|| Checking for direct PDF access through Ovid
With the increasing prevalence of recurrent/refractory Clostridium difficile infection (CDI), alternative treatments to the standard antibiotic therapies are being sought. One of the more controversial of such alternative treatments is fecal microbiota transplantation (FMT). Although the notion of FMT is foreign—even startling—and not esthetic to most people, the concept has been around for many decades.
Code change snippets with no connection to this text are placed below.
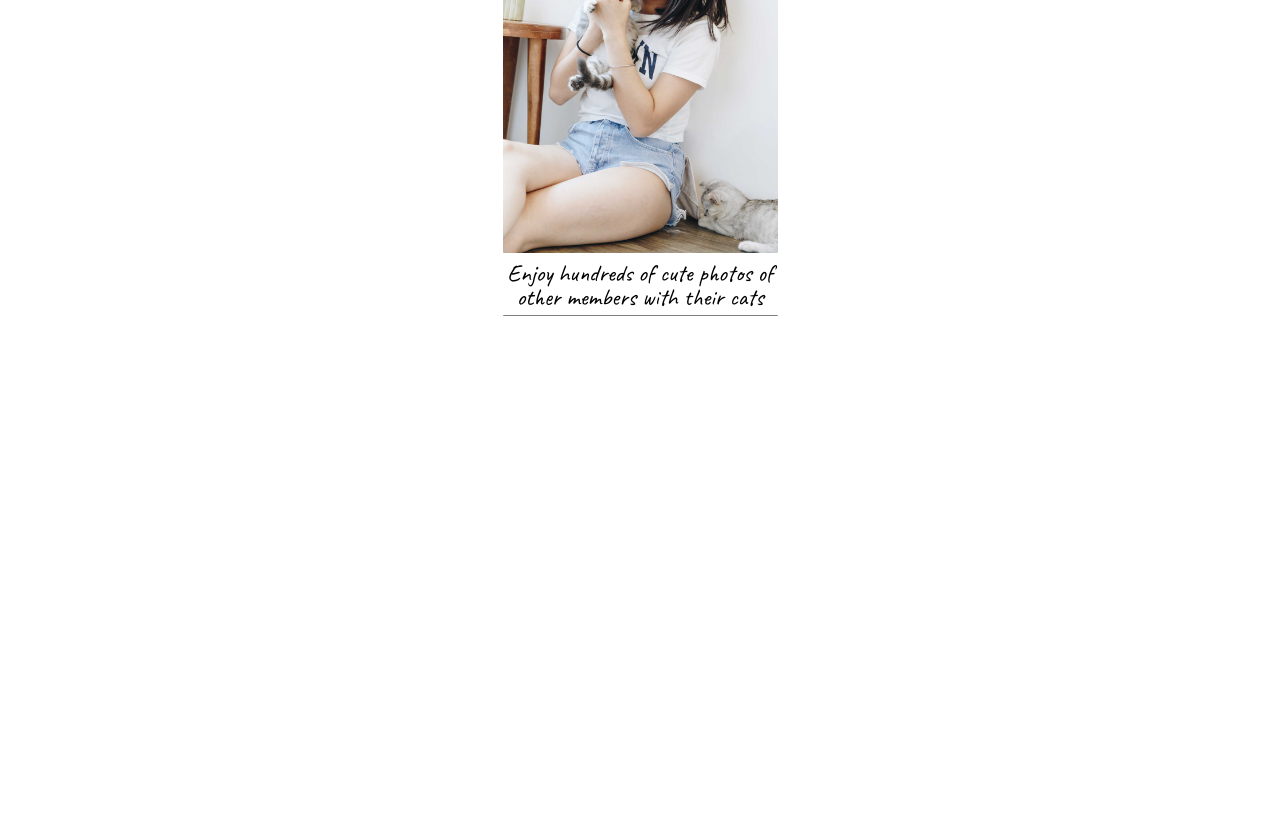
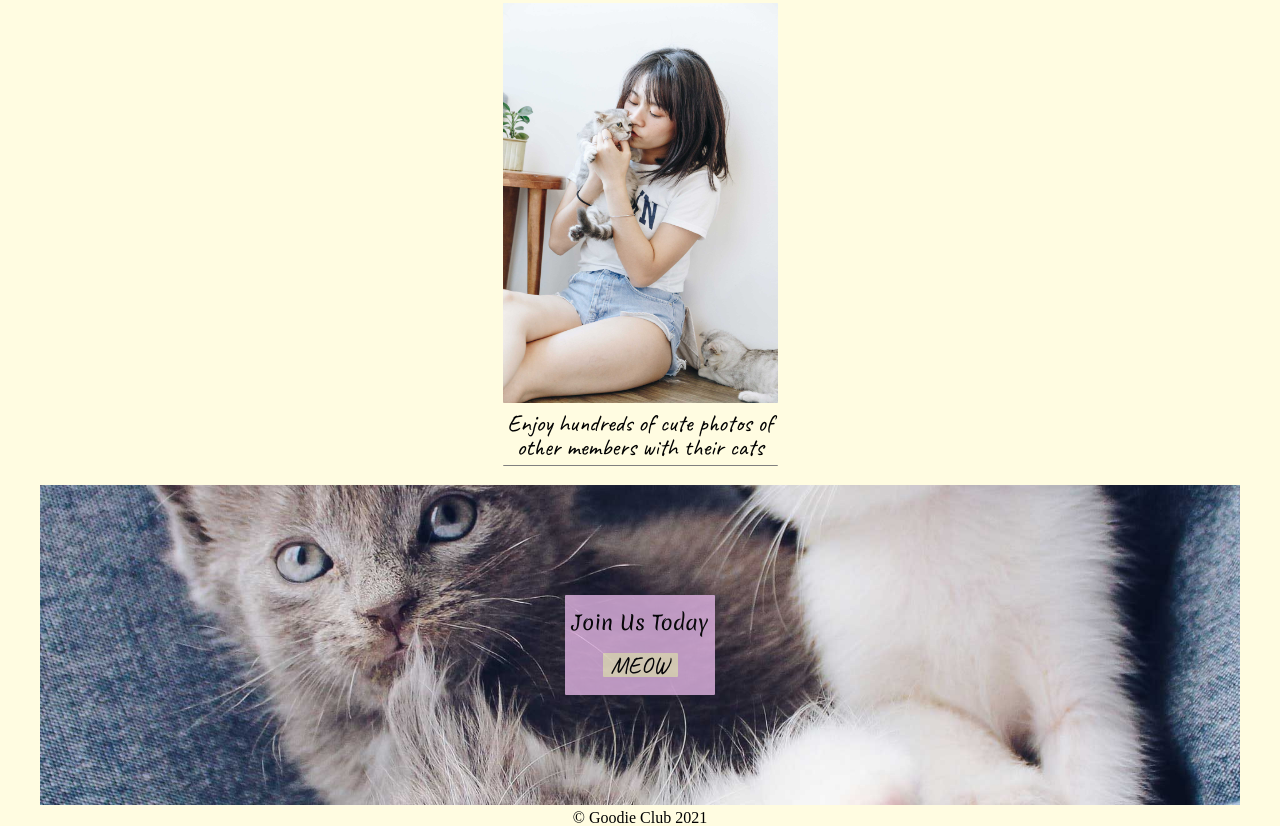
Before and after one commit to n-ii-ma/Goodie-Club, a plain HTML site: page index.html in a window 1280 px wide. Shown: the part 1645-2471 px from the top of the page. Before the commit the page ends 1961 px from the top, so only its background shows below. Drawn offline with Linux system fonts and the light colour scheme.

Commit message:
Added Bottom Banner

```diff
--- a/index.html
+++ b/index.html
@@ -19,7 +19,7 @@
             <nav>
                 <ul>
                     <li><a href="#features">Features</a></li>
-                    <li><a href="news">Latest News</a></li>
+                    <li><a href="#">Latest News</a></li>
                     <li><a href="join">Join Us</a></li>
                 </ul>
             </nav>
@@ -45,11 +45,19 @@
                     </div>
                 </figure>
             </section>
+            <section class="bottom-banner" id="join">
+                <article>
+                    <h2>Join Us Today</h2>
+                    <h3><a href="#">MEOW</a></h3>
+                </article>
+            </section>
         </main>
-        <footer>
-            <h2>Join Us Today</h2>
-            <h3>Meow</h3>
-            <p>&copy; Goodie Club 2021</p>
-        </footer>
+<!--         <section id="join">
+            <article>
+                <h2>Join Us Today</h2>
+                <h3>Meow</h3>
+            </article>
+        </section> -->
+        <footer>&copy; Goodie Club 2021</footer>
     </body>
 </html>
--- a/styles/main.css
+++ b/styles/main.css
@@ -13,16 +13,17 @@ html {
 }
 
 body {
+    background-color: #fffce1;
     text-align: center;
     display: grid;
     grid-template-columns: 1fr;
-    grid-template-rows: 80px 1000px 75px;
-    grid-template-areas: "header" "main" "footer";
+    grid-template-rows: 80px 2375px;
+    grid-template-areas: "header" "main";
 }
 
 /* Header */
 header {
-    background-color: cyan;
+    background-color: #fce;
     grid-area: header;
     display: flex;
     flex-direction: column;
@@ -78,8 +79,8 @@ main {
     grid-area: main;
     display: grid;
     grid-template-columns: 1fr;
-    grid-template-rows: 400px 600px;
-    grid-template-areas: "top-banner" "middle-banner";
+    grid-template-rows: 550px 1500px 320px;
+    grid-template-areas: "top-banner" "middle-banner" "bottom-banner";
 
 }
 
@@ -88,8 +89,6 @@ main {
     background-image: url('../images/zhang-kaiyv-ECfPmkOVZPA-unsplash.jpg');
     background-repeat: no-repeat;
     background-size: cover;
-    background-position-y: -8em;
-    background-position-x: center;
 }
 
 .top-banner h2 {
@@ -97,7 +96,7 @@ main {
     font-size: 1.75rem;
     line-height: 1.25em;
     color: hotpink;
-    margin-top: 1em;
+    margin-top: 2.5em;
     padding: 0 1em;
 }
 
@@ -122,7 +121,6 @@ main {
 }
 
 /* Middle Banner */
-
 .middle-banner {
     grid-area: middle-banner;
     display: grid;
@@ -194,17 +192,88 @@ main {
     font-size: 1.5rem;
 }
 
+/* Middle Banner for Landscape Mobile Screens */
+@media only screen and (min-width: 320px) and (orientation: landscape) {
 
+}
 
+/* Middle Banner for Tablet Screens */
+@media only screen and (min-width: 768px) and (orientation: portrait) {
 
+}
 
+/* Middle Banner for Tablet Landscape Screens */
+@media only screen and (min-width: 768px) and (orientation: landscape) {
 
+}
 
+/* Middle Banner for Desktop Screens */
+@media only screen and (min-width: 1200px) {
 
+}
 
+/* Bottom Banner */
+.bottom-banner {
+    grid-area: bottom-banner;
+    background-image: url('../images/the-lucky-neko-rplhB9mYF48-unsplash.jpg');
+    background-repeat: no-repeat;
+    background-size: cover;
+    background-origin: content-box;
+    background-position: center;
+    padding: 2.5em;
+    display: flex;
+    flex-direction: column;
+    align-items: center;
+    justify-content: center;
+}
 
-/* Ignore for now */
-/* footer {
-    background-color: sienna;
-    grid-area: footer;
-} */
+.bottom-banner article {
+    background-color: #e3b6e5;
+    width: 150px;
+    height: 100px;
+    opacity: 0.8;
+    display: flex;
+    flex-direction: column;
+    align-items: center;
+    justify-content: center;
+}
+
+.bottom-banner h2 {
+    font-family: 'Merienda', cursive;
+    font-size: 1.25rem;
+    margin-bottom: 1em;
+}
+
+.bottom-banner h3 {
+    font-family: 'Caveat', cursive;
+    font-size: 1.5rem;
+    background-color: #fdf1d3;
+    width: 75px;
+}
+
+.bottom-banner h3 a {
+    text-decoration: none;
+    color: black;
+}
+
+/* Bottom Banner for Landscape Mobile Screens */
+@media only screen and (min-width: 320px) and (orientation: landscape) {
+
+}
+
+/* Bottom Banner for Tablet Screens */
+@media only screen and (min-width: 768px) and (orientation: portrait) {
+
+}
+
+/* Bottom Banner for Tablet Landscape Screens */
+@media only screen and (min-width: 768px) and (orientation: landscape) {
+
+}
+
+/* Bottom Banner for Desktop Screens */
+@media only screen and (min-width: 1200px) {
+
+}
+
+/* Footer */
```
Also changed, not shown: images/kari-shea-eMzblc6JmXM-unsplash.jpg (added), images/the-lucky-neko-rplhB9mYF48-unsplash.jpg (added).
Its benefit and efficacy dates back >50 years to its use for staphylococcal pseudomembranous colitis, and now FMT is showing a great promise as an inexpensive, safe, and highly efficient treatment for recurrent and refractory CDI. Moreover, with a better understanding of the intricacies of the colonic microbiome and its role in colonic pathophysiology, FMT has the potential to become the standard of care for CDI treatment, and a potential answer to other intestinal disorders in years to come.